::: Exercise data :::

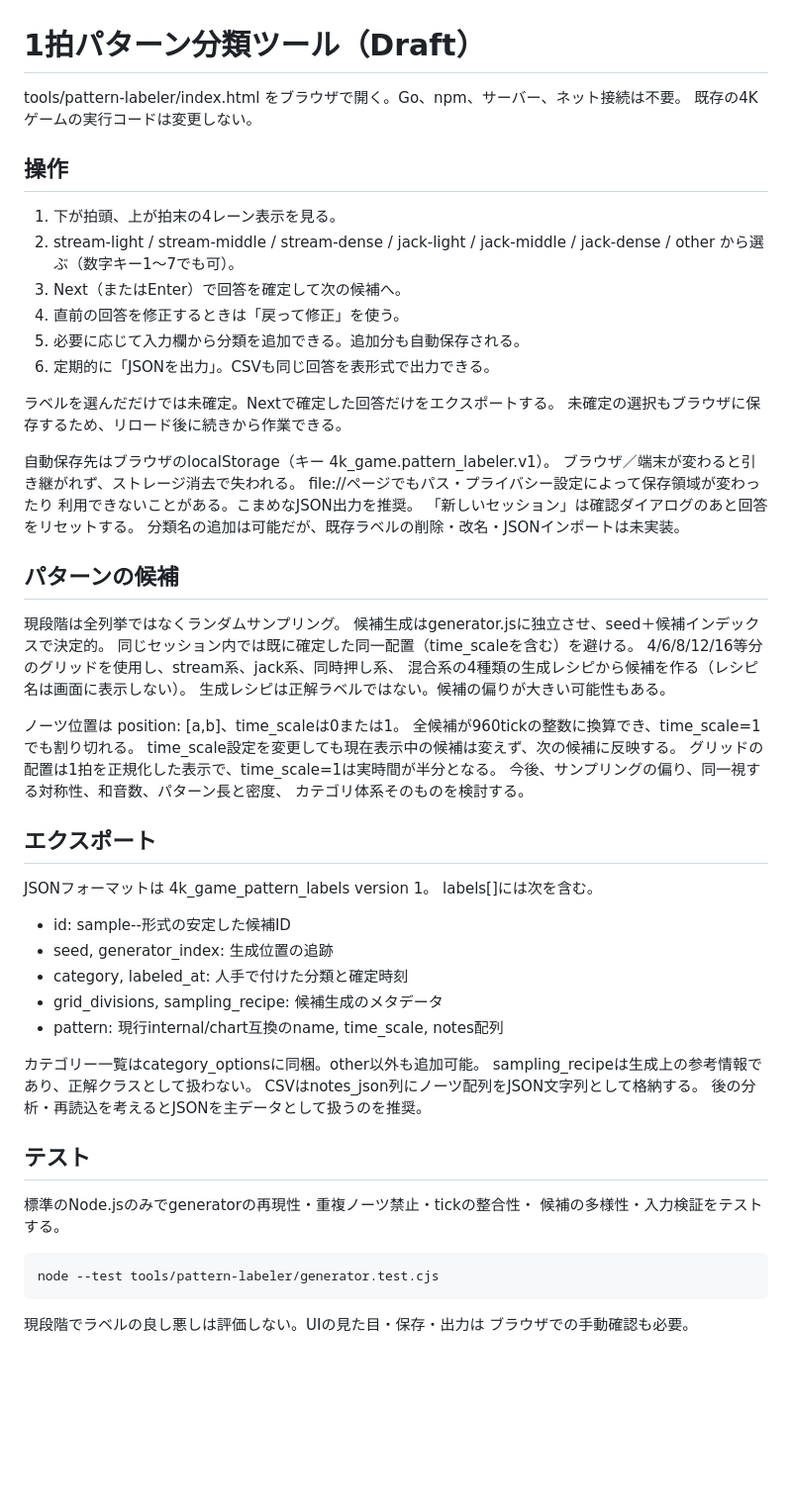
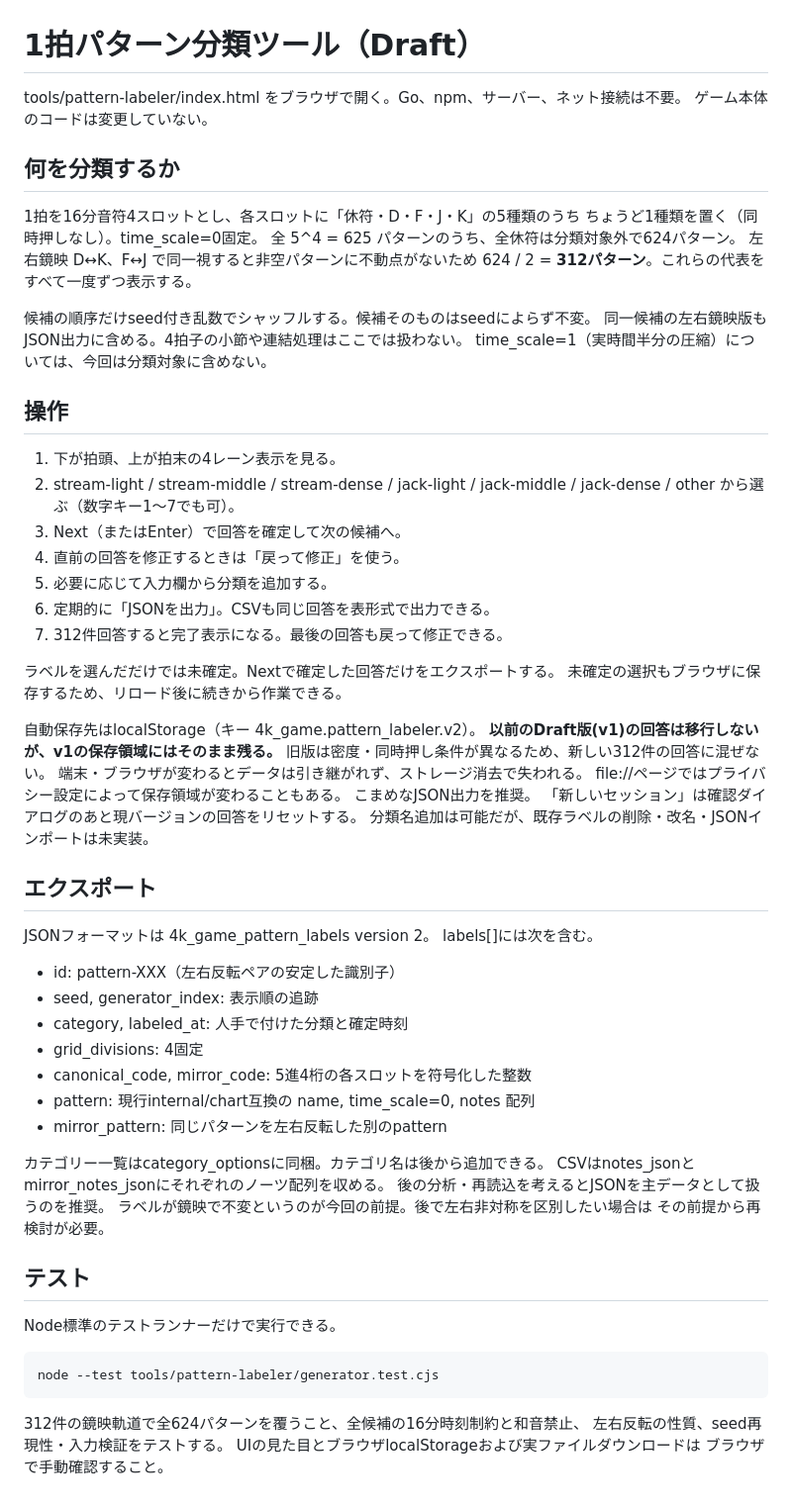
Before and after one commit to usausamikann/4k_game, a Markdown page: tools/pattern-labeler/README.md, the part around the change. Shown at 99% size. Drawn GitHub-style; blank space fills up the shorter version.

Commit message:
docs: document 312 exhaustive mirror-reduced patterns and v2 storage

```diff
--- a/tools/pattern-labeler/README.md
+++ b/tools/pattern-labeler/README.md
@@ -1,7 +1,19 @@
 # 1拍パターン分類ツール（Draft）
 
 tools/pattern-labeler/index.html をブラウザで開く。Go、npm、サーバー、ネット接続は不要。
-既存の4Kゲームの実行コードは変更しない。
+ゲーム本体のコードは変更していない。
+
+## 何を分類するか
+
+1拍を16分音符4スロットとし、各スロットに「休符・D・F・J・K」の5種類のうち
+ちょうど1種類を置く（同時押しなし）。time_scale=0固定。
+全 5^4 = 625 パターンのうち、全休符は分類対象外で624パターン。
+左右鏡映 D↔K、F↔J で同一視すると非空パターンに不動点がないため
+624 / 2 = **312パターン**。これらの代表をすべて一度ずつ表示する。
+
+候補の順序だけseed付き乱数でシャッフルする。候補そのものはseedによらず不変。
+同一候補の左右鏡映版もJSON出力に含める。4拍子の小節や連結処理はここでは扱わない。
+time_scale=1（実時間半分の圧縮）については、今回は分類対象に含めない。
 
 ## 操作
 
@@ -10,57 +22,48 @@ tools/pattern-labeler/index.html をブラウザで開く。Go、npm、サーバ
    jack-dense / other から選ぶ（数字キー1〜7でも可）。
 3. Next（またはEnter）で回答を確定して次の候補へ。
 4. 直前の回答を修正するときは「戻って修正」を使う。
-5. 必要に応じて入力欄から分類を追加できる。追加分も自動保存される。
+5. 必要に応じて入力欄から分類を追加する。
 6. 定期的に「JSONを出力」。CSVも同じ回答を表形式で出力できる。
+7. 312件回答すると完了表示になる。最後の回答も戻って修正できる。
 
 ラベルを選んだだけでは未確定。Nextで確定した回答だけをエクスポートする。
 未確定の選択もブラウザに保存するため、リロード後に続きから作業できる。
 
-自動保存先はブラウザのlocalStorage（キー 4k_game.pattern_labeler.v1）。
-ブラウザ／端末が変わると引き継がれず、ストレージ消去で失われる。
-file://ページでもパス・プライバシー設定によって保存領域が変わったり
-利用できないことがある。こまめなJSON出力を推奨。
-「新しいセッション」は確認ダイアログのあと回答をリセットする。
-分類名の追加は可能だが、既存ラベルの削除・改名・JSONインポートは未実装。
-
-## パターンの候補
-
-現段階は全列挙ではなくランダムサンプリング。
-候補生成はgenerator.jsに独立させ、seed＋候補インデックスで決定的。
-同じセッション内では既に確定した同一配置（time_scaleを含む）を避ける。
-4/6/8/12/16等分のグリッドを使用し、stream系、jack系、同時押し系、
-混合系の4種類の生成レシピから候補を作る（レシピ名は画面に表示しない）。
-生成レシピは正解ラベルではない。候補の偏りが大きい可能性もある。
-
-ノーツ位置は position: [a,b]、time_scaleは0または1。
-全候補が960tickの整数に換算でき、time_scale=1でも割り切れる。
-time_scale設定を変更しても現在表示中の候補は変えず、次の候補に反映する。
-グリッドの配置は1拍を正規化した表示で、time_scale=1は実時間が半分となる。
-今後、サンプリングの偏り、同一視する対称性、和音数、パターン長と密度、
-カテゴリ体系そのものを検討する。
+自動保存先はlocalStorage（キー 4k_game.pattern_labeler.v2）。
+**以前のDraft版(v1)の回答は移行しないが、v1の保存領域にはそのまま残る。**
+旧版は密度・同時押し条件が異なるため、新しい312件の回答に混ぜない。
+端末・ブラウザが変わるとデータは引き継がれず、ストレージ消去で失われる。
+file://ページではプライバシー設定によって保存領域が変わることもある。
+こまめなJSON出力を推奨。
+「新しいセッション」は確認ダイアログのあと現バージョンの回答をリセットする。
+分類名追加は可能だが、既存ラベルの削除・改名・JSONインポートは未実装。
 
 ## エクスポート
 
-JSONフォーマットは 4k_game_pattern_labels version 1。
+JSONフォーマットは 4k_game_pattern_labels version 2。
 labels[]には次を含む。
 
-- id: sample-<seed>-<index>形式の安定した候補ID
-- seed, generator_index: 生成位置の追跡
+- id: pattern-XXX（左右反転ペアの安定した識別子）
+- seed, generator_index: 表示順の追跡
 - category, labeled_at: 人手で付けた分類と確定時刻
-- grid_divisions, sampling_recipe: 候補生成のメタデータ
-- pattern: 現行internal/chart互換のname, time_scale, notes配列
+- grid_divisions: 4固定
+- canonical_code, mirror_code: 5進4桁の各スロットを符号化した整数
+- pattern: 現行internal/chart互換の name, time_scale=0, notes 配列
+- mirror_pattern: 同じパターンを左右反転した別のpattern
 
-カテゴリー一覧はcategory_optionsに同梱。other以外も追加可能。
-sampling_recipeは生成上の参考情報であり、正解クラスとして扱わない。
-CSVはnotes_json列にノーツ配列をJSON文字列として格納する。
+カテゴリー一覧はcategory_optionsに同梱。カテゴリ名は後から追加できる。
+CSVはnotes_jsonとmirror_notes_jsonにそれぞれのノーツ配列を収める。
 後の分析・再読込を考えるとJSONを主データとして扱うのを推奨。
+ラベルが鏡映で不変というのが今回の前提。後で左右非対称を区別したい場合は
+その前提から再検討が必要。
 
 ## テスト
 
-標準のNode.jsのみでgeneratorの再現性・重複ノーツ禁止・tickの整合性・
-候補の多様性・入力検証をテストする。
+Node標準のテストランナーだけで実行できる。
 
     node --test tools/pattern-labeler/generator.test.cjs
 
-現段階でラベルの良し悪しは評価しない。UIの見た目・保存・出力は
-ブラウザでの手動確認も必要。
+312件の鏡映軌道で全624パターンを覆うこと、全候補の16分時刻制約と和音禁止、
+左右反転の性質、seed再現性・入力検証をテストする。
+UIの見た目とブラウザlocalStorageおよび実ファイルダウンロードは
+ブラウザで手動確認すること。
```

:::

- [Problem description]: Pictures must not appear in the copy, and every record must be restated word for word.

- [Exercise output]:
Before and after one commit to usausamikann/4k_game, a Markdown page: tools/pattern-labeler/README.md, the part around the change. Shown at 99% size. Drawn GitHub-style; blank space fills up the shorter version.

Commit message:
docs: document 312 exhaustive mirror-reduced patterns and v2 storage

```diff
--- a/tools/pattern-labeler/README.md
+++ b/tools/pattern-labeler/README.md
@@ -1,7 +1,19 @@
 # 1拍パターン分類ツール（Draft）
 
 tools/pattern-labeler/index.html をブラウザで開く。Go、npm、サーバー、ネット接続は不要。
-既存の4Kゲームの実行コードは変更しない。
+ゲーム本体のコードは変更していない。
+
+## 何を分類するか
+
+1拍を16分音符4スロットとし、各スロットに「休符・D・F・J・K」の5種類のうち
+ちょうど1種類を置く（同時押しなし）。time_scale=0固定。
+全 5^4 = 625 パターンのうち、全休符は分類対象外で624パターン。
+左右鏡映 D↔K、F↔J で同一視すると非空パターンに不動点がないため
+624 / 2 = **312パターン**。これらの代表をすべて一度ずつ表示する。
+
+候補の順序だけseed付き乱数でシャッフルする。候補そのものはseedによらず不変。
+同一候補の左右鏡映版もJSON出力に含める。4拍子の小節や連結処理はここでは扱わない。
+time_scale=1（実時間半分の圧縮）については、今回は分類対象に含めない。
 
 ## 操作
 
@@ -10,57 +22,48 @@ tools/pattern-labeler/index.html をブラウザで開く。Go、npm、サーバ
    jack-dense / other から選ぶ（数字キー1〜7でも可）。
 3. Next（またはEnter）で回答を確定して次の候補へ。
 4. 直前の回答を修正するときは「戻って修正」を使う。
-5. 必要に応じて入力欄から分類を追加できる。追加分も自動保存される。
+5. 必要に応じて入力欄から分類を追加する。
 6. 定期的に「JSONを出力」。CSVも同じ回答を表形式で出力できる。
+7. 312件回答すると完了表示になる。最後の回答も戻って修正できる。
 
 ラベルを選んだだけでは未確定。Nextで確定した回答だけをエクスポートする。
 未確定の選択もブラウザに保存するため、リロード後に続きから作業できる。
 
-自動保存先はブラウザのlocalStorage（キー 4k_game.pattern_labeler.v1）。
-ブラウザ／端末が変わると引き継がれず、ストレージ消去で失われる。
-file://ページでもパス・プライバシー設定によって保存領域が変わったり
-利用できないことがある。こまめなJSON出力を推奨。
-「新しいセッション」は確認ダイアログのあと回答をリセットする。
-分類名の追加は可能だが、既存ラベルの削除・改名・JSONインポートは未実装。
-
-## パターンの候補
-
-現段階は全列挙ではなくランダムサンプリング。
-候補生成はgenerator.jsに独立させ、seed＋候補インデックスで決定的。
-同じセッション内では既に確定した同一配置（time_scaleを含む）を避ける。
-4/6/8/12/16等分のグリッドを使用し、stream系、jack系、同時押し系、
-混合系の4種類の生成レシピから候補を作る（レシピ名は画面に表示しない）。
-生成レシピは正解ラベルではない。候補の偏りが大きい可能性もある。
-
-ノーツ位置は position: [a,b]、time_scaleは0または1。
-全候補が960tickの整数に換算でき、time_scale=1でも割り切れる。
-time_scale設定を変更しても現在表示中の候補は変えず、次の候補に反映する。
-グリッドの配置は1拍を正規化した表示で、time_scale=1は実時間が半分となる。
-今後、サンプリングの偏り、同一視する対称性、和音数、パターン長と密度、
-カテゴリ体系そのものを検討する。
+自動保存先はlocalStorage（キー 4k_game.pattern_labeler.v2）。
+**以前のDraft版(v1)の回答は移行しないが、v1の保存領域にはそのまま残る。**
+旧版は密度・同時押し条件が異なるため、新しい312件の回答に混ぜない。
+端末・ブラウザが変わるとデータは引き継がれず、ストレージ消去で失われる。
+file://ページではプライバシー設定によって保存領域が変わることもある。
+こまめなJSON出力を推奨。
+「新しいセッション」は確認ダイアログのあと現バージョンの回答をリセットする。
+分類名追加は可能だが、既存ラベルの削除・改名・JSONインポートは未実装。
 
 ## エクスポート
 
-JSONフォーマットは 4k_game_pattern_labels version 1。
+JSONフォーマットは 4k_game_pattern_labels version 2。
 labels[]には次を含む。
 
-- id: sample-<seed>-<index>形式の安定した候補ID
-- seed, generator_index: 生成位置の追跡
+- id: pattern-XXX（左右反転ペアの安定した識別子）
+- seed, generator_index: 表示順の追跡
 - category, labeled_at: 人手で付けた分類と確定時刻
-- grid_divisions, sampling_recipe: 候補生成のメタデータ
-- pattern: 現行internal/chart互換のname, time_scale, notes配列
+- grid_divisions: 4固定
+- canonical_code, mirror_code: 5進4桁の各スロットを符号化した整数
+- pattern: 現行internal/chart互換の name, time_scale=0, notes 配列
+- mirror_pattern: 同じパターンを左右反転した別のpattern
 
-カテゴリー一覧はcategory_optionsに同梱。other以外も追加可能。
-sampling_recipeは生成上の参考情報であり、正解クラスとして扱わない。
-CSVはnotes_json列にノーツ配列をJSON文字列として格納する。
+カテゴリー一覧はcategory_optionsに同梱。カテゴリ名は後から追加できる。
+CSVはnotes_jsonとmirror_notes_jsonにそれぞれのノーツ配列を収める。
 後の分析・再読込を考えるとJSONを主データとして扱うのを推奨。
+ラベルが鏡映で不変というのが今回の前提。後で左右非対称を区別したい場合は
+その前提から再検討が必要。
 
 ## テスト
 
-標準のNode.jsのみでgeneratorの再現性・重複ノーツ禁止・tickの整合性・
-候補の多様性・入力検証をテストする。
+Node標準のテストランナーだけで実行できる。
 
     node --test tools/pattern-labeler/generator.test.cjs
 
-現段階でラベルの良し悪しは評価しない。UIの見た目・保存・出力は
-ブラウザでの手動確認も必要。
+312件の鏡映軌道で全624パターンを覆うこと、全候補の16分時刻制約と和音禁止、
+左右反転の性質、seed再現性・入力検証をテストする。
+UIの見た目とブラウザlocalStorageおよび実ファイルダウンロードは
+ブラウザで手動確認すること。
```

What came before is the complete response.